About this exercise: Your answer must contain each line of the listing in which "import" appears, copied in full.
*** Listed records ***
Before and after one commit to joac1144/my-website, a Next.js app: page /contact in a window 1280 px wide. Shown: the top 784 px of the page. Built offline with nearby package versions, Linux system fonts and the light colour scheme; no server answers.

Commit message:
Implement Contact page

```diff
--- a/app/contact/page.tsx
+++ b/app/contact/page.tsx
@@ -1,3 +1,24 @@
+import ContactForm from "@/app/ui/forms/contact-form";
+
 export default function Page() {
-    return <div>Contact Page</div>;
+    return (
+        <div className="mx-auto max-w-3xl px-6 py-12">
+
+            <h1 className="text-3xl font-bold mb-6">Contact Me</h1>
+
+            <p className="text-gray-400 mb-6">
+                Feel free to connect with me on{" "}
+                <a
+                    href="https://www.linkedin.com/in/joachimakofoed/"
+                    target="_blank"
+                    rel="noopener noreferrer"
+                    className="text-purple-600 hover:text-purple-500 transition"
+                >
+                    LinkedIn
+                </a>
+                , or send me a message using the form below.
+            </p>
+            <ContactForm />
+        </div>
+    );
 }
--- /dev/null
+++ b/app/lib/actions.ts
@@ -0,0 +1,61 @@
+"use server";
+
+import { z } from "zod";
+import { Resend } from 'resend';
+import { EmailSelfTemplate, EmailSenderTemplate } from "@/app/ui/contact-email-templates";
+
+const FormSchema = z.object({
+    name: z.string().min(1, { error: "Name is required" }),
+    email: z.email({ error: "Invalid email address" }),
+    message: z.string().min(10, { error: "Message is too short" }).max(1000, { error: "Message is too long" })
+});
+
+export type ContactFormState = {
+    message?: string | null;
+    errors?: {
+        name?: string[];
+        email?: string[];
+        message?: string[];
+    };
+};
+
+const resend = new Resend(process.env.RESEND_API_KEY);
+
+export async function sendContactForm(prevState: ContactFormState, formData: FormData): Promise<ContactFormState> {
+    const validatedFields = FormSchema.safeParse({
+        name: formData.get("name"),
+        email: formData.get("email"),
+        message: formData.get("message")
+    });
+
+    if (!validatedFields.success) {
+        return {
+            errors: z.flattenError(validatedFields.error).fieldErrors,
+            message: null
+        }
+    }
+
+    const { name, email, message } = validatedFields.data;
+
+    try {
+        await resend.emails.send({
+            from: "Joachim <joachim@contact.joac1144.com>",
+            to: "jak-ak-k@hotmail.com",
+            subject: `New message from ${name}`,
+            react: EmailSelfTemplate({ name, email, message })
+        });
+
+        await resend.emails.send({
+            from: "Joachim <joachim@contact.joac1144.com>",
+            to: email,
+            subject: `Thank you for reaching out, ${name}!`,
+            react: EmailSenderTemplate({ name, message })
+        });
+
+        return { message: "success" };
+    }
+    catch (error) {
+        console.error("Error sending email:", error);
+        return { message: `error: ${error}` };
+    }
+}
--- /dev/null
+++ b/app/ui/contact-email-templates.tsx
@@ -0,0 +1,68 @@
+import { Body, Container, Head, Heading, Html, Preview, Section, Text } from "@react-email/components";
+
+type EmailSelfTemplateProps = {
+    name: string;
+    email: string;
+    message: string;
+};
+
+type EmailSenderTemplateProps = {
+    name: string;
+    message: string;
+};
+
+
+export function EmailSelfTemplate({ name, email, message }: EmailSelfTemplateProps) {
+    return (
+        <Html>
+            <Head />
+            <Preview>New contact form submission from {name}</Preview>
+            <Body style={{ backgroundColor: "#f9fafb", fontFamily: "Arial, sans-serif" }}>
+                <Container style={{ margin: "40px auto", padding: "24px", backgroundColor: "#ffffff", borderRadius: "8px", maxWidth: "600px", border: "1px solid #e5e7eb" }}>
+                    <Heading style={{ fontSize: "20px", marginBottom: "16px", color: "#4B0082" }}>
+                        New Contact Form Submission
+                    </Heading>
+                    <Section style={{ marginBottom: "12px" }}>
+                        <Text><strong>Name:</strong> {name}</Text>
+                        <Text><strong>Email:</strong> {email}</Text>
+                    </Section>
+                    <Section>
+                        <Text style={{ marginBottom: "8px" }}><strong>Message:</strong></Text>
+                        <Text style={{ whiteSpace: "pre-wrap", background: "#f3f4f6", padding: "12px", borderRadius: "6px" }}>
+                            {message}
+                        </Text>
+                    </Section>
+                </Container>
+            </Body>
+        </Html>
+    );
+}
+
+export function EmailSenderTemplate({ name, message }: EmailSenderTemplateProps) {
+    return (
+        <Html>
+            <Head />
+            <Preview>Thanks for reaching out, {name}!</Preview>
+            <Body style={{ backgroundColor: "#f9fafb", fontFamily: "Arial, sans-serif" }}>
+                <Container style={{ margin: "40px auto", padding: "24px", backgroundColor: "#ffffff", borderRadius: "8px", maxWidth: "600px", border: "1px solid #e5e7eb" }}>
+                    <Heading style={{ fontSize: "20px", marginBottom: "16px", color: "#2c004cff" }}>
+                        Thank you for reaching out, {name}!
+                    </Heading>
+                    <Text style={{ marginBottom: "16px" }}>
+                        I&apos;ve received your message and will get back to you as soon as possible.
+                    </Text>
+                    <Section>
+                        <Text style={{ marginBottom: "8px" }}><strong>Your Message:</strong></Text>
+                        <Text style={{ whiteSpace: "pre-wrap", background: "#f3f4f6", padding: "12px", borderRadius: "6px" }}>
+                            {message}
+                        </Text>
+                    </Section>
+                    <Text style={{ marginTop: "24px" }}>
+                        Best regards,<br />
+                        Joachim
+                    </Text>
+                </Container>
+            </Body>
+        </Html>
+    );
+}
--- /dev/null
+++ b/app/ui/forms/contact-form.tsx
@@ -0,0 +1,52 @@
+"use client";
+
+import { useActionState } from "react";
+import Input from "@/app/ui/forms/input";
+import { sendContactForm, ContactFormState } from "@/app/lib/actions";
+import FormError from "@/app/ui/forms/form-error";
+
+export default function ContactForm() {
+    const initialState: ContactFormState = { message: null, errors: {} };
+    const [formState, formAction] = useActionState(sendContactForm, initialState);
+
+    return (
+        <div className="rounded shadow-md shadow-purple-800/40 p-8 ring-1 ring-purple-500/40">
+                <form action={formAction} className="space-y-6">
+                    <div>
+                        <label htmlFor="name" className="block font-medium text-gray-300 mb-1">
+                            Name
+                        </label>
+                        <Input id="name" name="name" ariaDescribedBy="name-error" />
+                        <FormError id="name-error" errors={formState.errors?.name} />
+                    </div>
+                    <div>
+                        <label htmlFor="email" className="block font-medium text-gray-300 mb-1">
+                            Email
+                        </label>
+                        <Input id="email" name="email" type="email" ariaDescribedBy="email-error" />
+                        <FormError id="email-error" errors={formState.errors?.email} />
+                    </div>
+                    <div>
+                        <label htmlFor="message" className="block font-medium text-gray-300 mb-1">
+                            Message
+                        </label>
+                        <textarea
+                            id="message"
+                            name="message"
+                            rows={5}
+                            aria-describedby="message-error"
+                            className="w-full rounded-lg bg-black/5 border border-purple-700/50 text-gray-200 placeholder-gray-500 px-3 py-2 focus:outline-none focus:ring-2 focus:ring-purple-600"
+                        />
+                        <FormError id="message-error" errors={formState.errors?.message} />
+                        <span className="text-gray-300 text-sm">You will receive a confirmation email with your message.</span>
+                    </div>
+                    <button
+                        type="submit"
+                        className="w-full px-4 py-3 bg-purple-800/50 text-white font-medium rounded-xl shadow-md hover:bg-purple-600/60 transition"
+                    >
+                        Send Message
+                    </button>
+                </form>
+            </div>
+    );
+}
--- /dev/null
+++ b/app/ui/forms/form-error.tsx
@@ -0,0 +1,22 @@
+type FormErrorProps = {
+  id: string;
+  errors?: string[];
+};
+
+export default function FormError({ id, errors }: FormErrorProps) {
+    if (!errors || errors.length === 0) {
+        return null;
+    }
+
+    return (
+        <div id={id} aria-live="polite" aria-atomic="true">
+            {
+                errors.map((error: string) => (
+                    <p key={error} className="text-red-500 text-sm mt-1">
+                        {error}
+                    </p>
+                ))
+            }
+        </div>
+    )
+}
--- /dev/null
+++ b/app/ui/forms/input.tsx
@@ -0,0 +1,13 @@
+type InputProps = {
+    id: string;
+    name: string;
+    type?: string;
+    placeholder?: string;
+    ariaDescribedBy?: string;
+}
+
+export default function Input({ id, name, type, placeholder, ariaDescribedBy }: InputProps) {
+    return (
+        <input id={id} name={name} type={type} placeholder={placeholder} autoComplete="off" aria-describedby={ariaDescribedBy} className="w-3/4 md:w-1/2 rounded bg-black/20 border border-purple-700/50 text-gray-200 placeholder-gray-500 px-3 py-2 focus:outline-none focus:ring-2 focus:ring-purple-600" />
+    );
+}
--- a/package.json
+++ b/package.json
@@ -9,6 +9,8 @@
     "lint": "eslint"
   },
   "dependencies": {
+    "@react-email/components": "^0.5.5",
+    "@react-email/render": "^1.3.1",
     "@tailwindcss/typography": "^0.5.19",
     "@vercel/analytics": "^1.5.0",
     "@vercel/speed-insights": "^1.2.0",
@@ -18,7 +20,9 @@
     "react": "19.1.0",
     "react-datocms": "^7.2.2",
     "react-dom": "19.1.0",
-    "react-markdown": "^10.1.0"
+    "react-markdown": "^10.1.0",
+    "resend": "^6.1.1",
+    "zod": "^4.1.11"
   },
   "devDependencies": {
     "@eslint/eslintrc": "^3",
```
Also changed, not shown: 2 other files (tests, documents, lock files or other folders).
*** End of Listed records ***
Worked solution:
+import ContactForm from "@/app/ui/forms/contact-form";
+import { z } from "zod";
+import { Resend } from 'resend';
+import { EmailSelfTemplate, EmailSenderTemplate } from "@/app/ui/contact-email-templates";
+import { Body, Container, Head, Heading, Html, Preview, Section, Text } from "@react-email/components";
+import { useActionState } from "react";
+import Input from "@/app/ui/forms/input";
+import { sendContactForm, ContactFormState } from "@/app/lib/actions";
+import FormError from "@/app/ui/forms/form-error";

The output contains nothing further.